Pope Francis prayed on Saturday on the second day of his visit to Turkey alongside a senior Islamic cleric in Istanbul’s blue mosque.
The blue mosque, known officially as the Sultanahmet Mosque, opened in 1616 and is the most famous in Turkey.
Its popular name was a reference to the fine blue Iznik tiles in its main prayer room.
The Vatican City spokesperson described it as a gesture of inter-religious harmony and a joint “moment of silent adoration” of God.
Pope Francis took off his shoes as he entered the huge mosque before bowing his head in prayer for several minutes, facing Mecca and standing next to Istanbul’s Grand Mufti Rahmi Yaran.

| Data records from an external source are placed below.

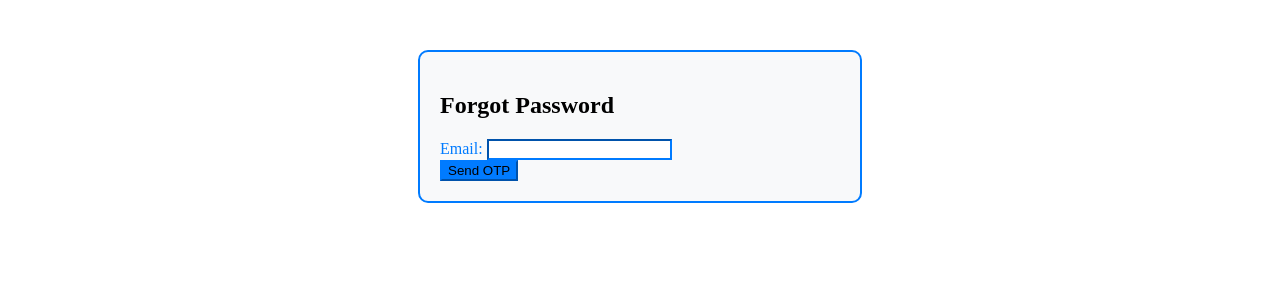
Repository: thatipallyvinod/AdvanceJava
Page: Gaming Project/src/main/webapp/psw.html
An editor plug-in stored every save of this project. The page is shown before and after the next save, followed by the edit.
The browser window is 1280 px wide. The pictures show the whole page.

Above is the page before, as saved 2024-03-18 16:30:04.

After the next save:
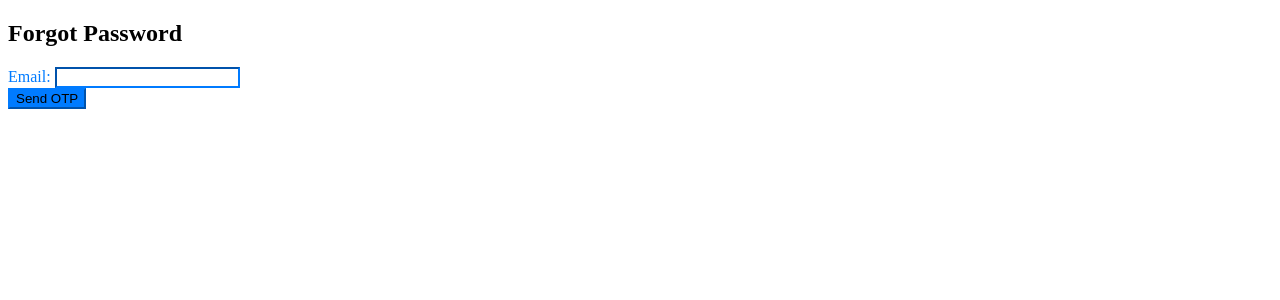
Saved 19 s later.
--- a/Gaming Project/src/main/webapp/psw.html
+++ b/Gaming Project/src/main/webapp/psw.html
@@ -35,7 +35,7 @@
     </style>
 </head>
 <body>
-    <div class="container">
+    <div class="text-center" >
         <h2 class="text-center">Forgot Password</h2>
         <form id="forgot-password-form" onsubmit="return sendOTP()">
             <div class="form-group">

After the save that followed:
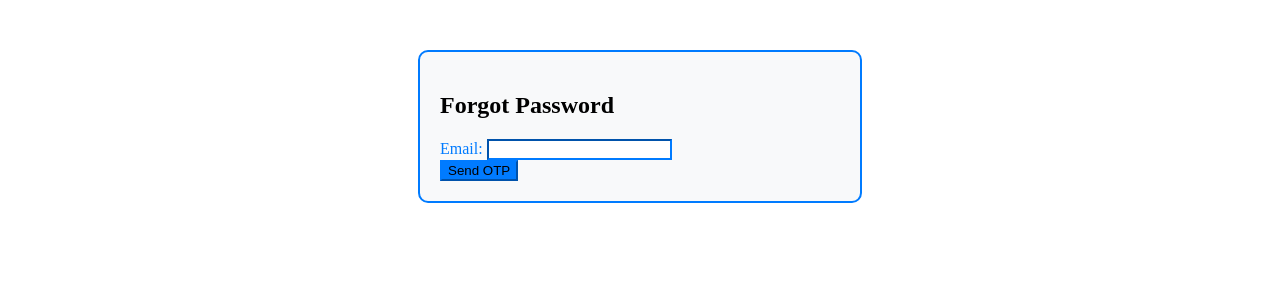
Saved 15 s later.
--- a/Gaming Project/src/main/webapp/psw.html
+++ b/Gaming Project/src/main/webapp/psw.html
@@ -35,7 +35,7 @@
     </style>
 </head>
 <body>
-    <div class="text-center" >
+    <div class="container" class="text-center" >
         <h2 class="text-center">Forgot Password</h2>
         <form id="forgot-password-form" onsubmit="return sendOTP()">
             <div class="form-group">
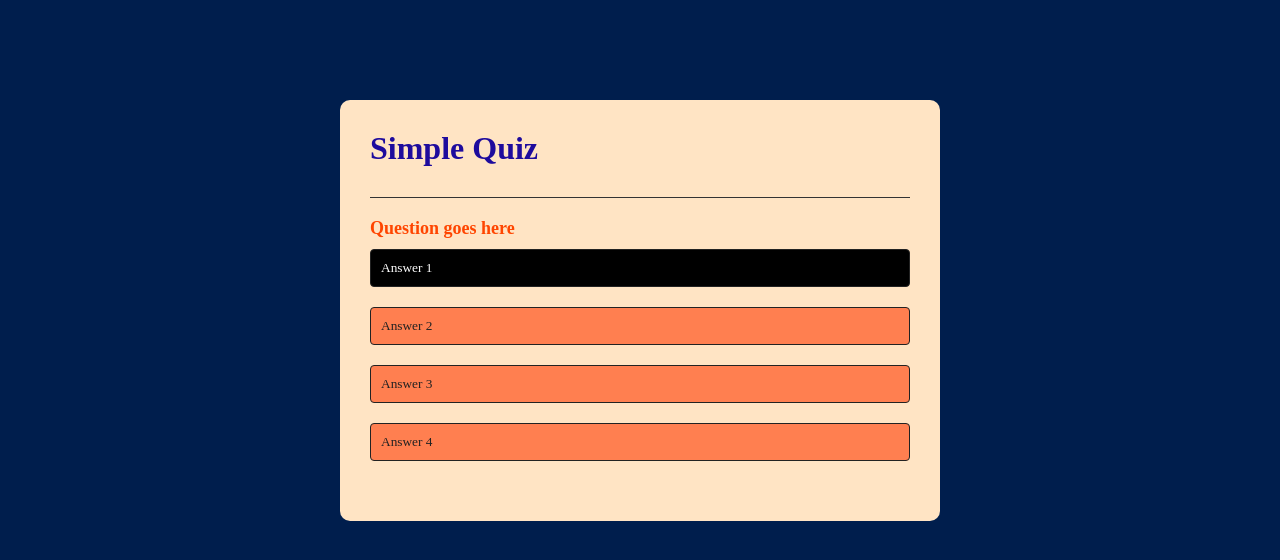
Repository: supriya123yadav/Quiz-project
Page: index.html
The author's editor kept a copy of each file at every save. The page is drawn from the files as they stood at one save, then again after the next save.
The browser window is 1280 px wide. The pictures show the whole page.
The pointer rests on the first visible `.btn`.

Above is the page before, as saved 2024-07-07 15:58:23.

After the next save:
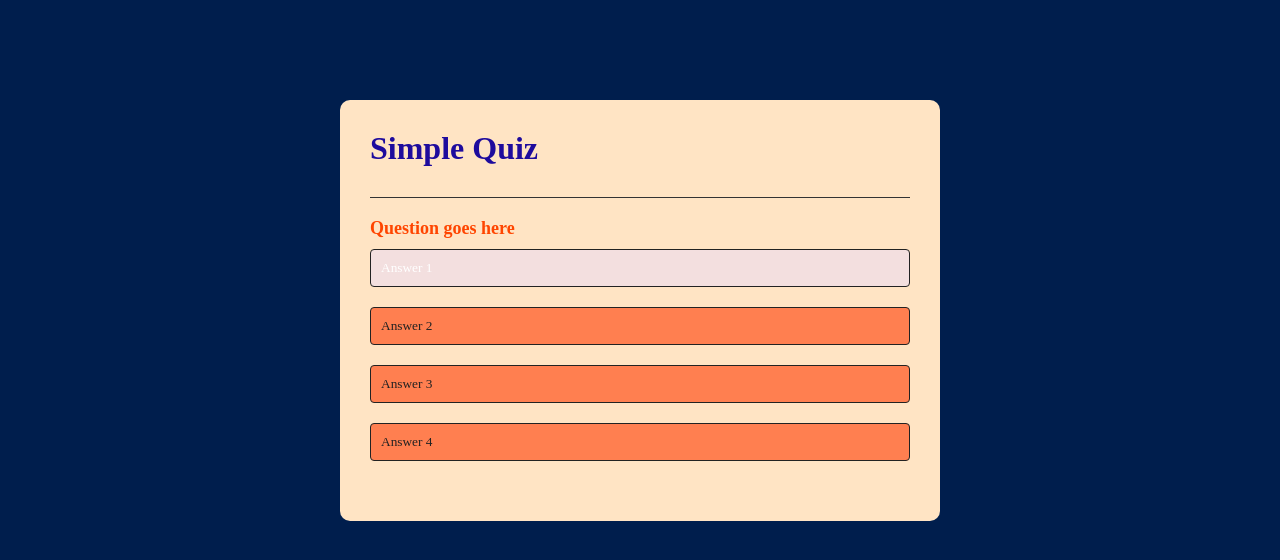
Saved 33 s later.
--- a/style.css
+++ b/style.css
@@ -47,7 +47,7 @@
     cursor: pointer;
 }
 .btn:hover{
-    background: black;
+    background: rgb(243, 223, 223);
     color: white;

A similar act by his predecessor Pope Benedict in 2006 drew criticism from conservative Catholics and some Muslims.
Halil Cil, 24, a hospital worker from Istanbul, said there was need to show respect for each other’s beliefs.
He said God willing the pope’s visit would help in this respect.
“We want to practice our religion in peace, as we want people to understand Islam,” he said. “More so we don’t want war. Islam is a religion of peace.
Hundreds of people, many of them tourists, watched from behind police barriers as the pope then walked to the nearby Aya Sofya museum, once the Christian church Hagia Sophia.
A group of school children waving Turkish and Vatican flags chanted “Long live Pope Francis” in Italian as the Muslim call to prayer rang out across the Sultanahmet square, the heart of Istanbul’s historic quarter.
Pope would later in the day, celebrate Mass at the Catholic Cathedral of the Holy Spirit and then meet the leader of the Orthodox Church, Bartholomew.
Discussions at Bartholomew are expected to focus on healing the schism in the Christian Church in 1054 that divided Rome and Constantinople.
Islamic State insurgents have captured swathes of neighbouring Syria and Iraq, persecuting and killing Shi’ite Muslims, Christians and others who do not share their ultra-radical brand of Sunni Islam.